It is difficult for many western society members to understand how people in eastern nations do not value things such as freedom or human rights. This presents a tremendous barrier for relations between the west and east. Ideological differences concerning freedom, human rights, and politics often serve as drivers for conflict.
Globalization serves as a bridge in many ways between eastern and western thinking. With increased speed of communications and more businesses operating in a global market, the need to find common ground between countries benefits all nations desiring to prosper and take advantage of emerging markets. This bridge has already taken place between the US and China as China continues to be the largest manufacturer for the US in goods (Ball & Dagger, 1991). The US has equally provided large business opportunities within China in the form of outsourcing companies. China and the US may have ideological differences but both countries have managed to create strong relationships economically through globalization.

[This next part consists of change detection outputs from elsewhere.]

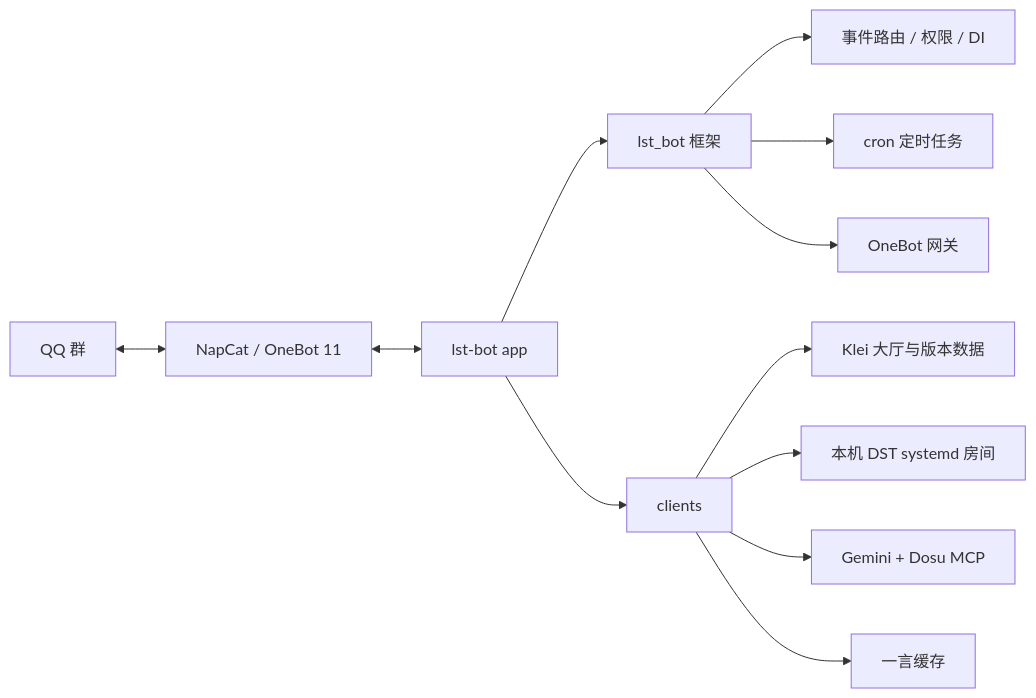
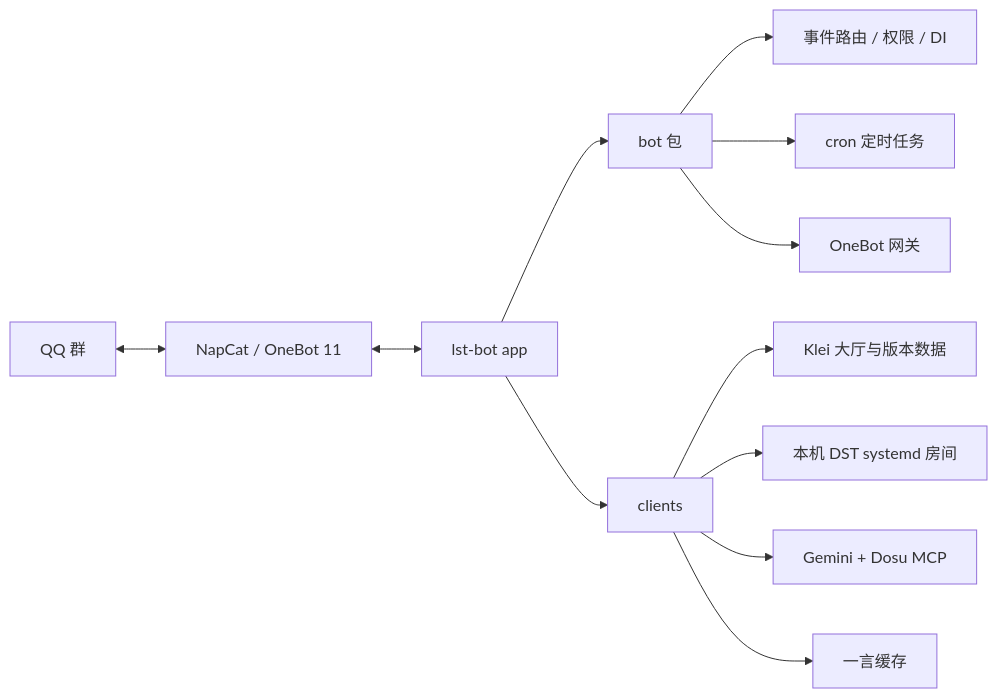
One commit to WH-2099/lst-bot changed the diagram in README.zh-Hans.md. Above: the diagram before and after it, drawn with Mermaid. The commit also changed other lines of this file and 131 other files, not shown here.

````diff
--- a/README.zh-Hans.md
+++ b/README.zh-Hans.md
@@ -24,16 +24,16 @@
 ```mermaid
 flowchart LR
     QQ[QQ 群] <--> NapCat[NapCat / OneBot 11]
     NapCat <--> Bot[lst-bot app]
 
-    Bot --> Framework[lst_bot 框架]
+    Bot --> Framework[bot 包]
     Framework --> Router[事件路由 / 权限 / DI]
     Framework --> Scheduler[cron 定时任务]
     Framework --> Gateway[OneBot 网关]
 
     Bot --> Clients[clients]
     Clients --> Klei[Klei 大厅与版本数据]
     Clients --> DST[本机 DST systemd 房间]
     Clients --> AI[Gemini + Dosu MCP]
     Clients --> Hitokoto[一言缓存]
 ```
````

The differences between the east and west are fundamentally differences in how each group views freedom and human rights. These differences are often a source of conflict and war between nations. As globalization continues its expansion, many countries have opted to alter their politics and beliefs in order to take advantage of the opportunities globalization presents. For example, many former eastern bloc countries such as the Ukraine continue to grow economically despite a large political divide caused by the pull between western and eastern thinking (Ball & Dagger, 1991). The Ukraine has expanded its economy and continues to grow while its political state remains influx (Ball & Dagger, 1991). Ultimately, the ability of eastern and western nations to find common ground may rest in their ability to remain neutral and respectful of other nation’s culture and politics. This goal is not easily achieved as many cultural, religious, a political ideologies are often conflicting and oppositional in nature. It may be that some countries are not capable of remaining neutral in this manner and as a result conflict may just be a reality.
Ball, T., & Dagger, R. (1991). Political ideologies and the democratic ideal. New York, NY: HarperCollins.
Tibi, Bassam. The Challenge of Fundamentalism: Political Islam and the New World Disorder. Berkeley, Calif London: University of California Press, c1998 1998. http://ark.cdlib.org/ark:/13030/ft7k4007q6/
Vincent Triola. Thu, Apr 01, 2021. An Overview of Eastern & Western Philosophy Retrieved from https://vincenttriola.com/blogs/ten-years-of-academic-writing/an-overview-of-eastern-western-philosophy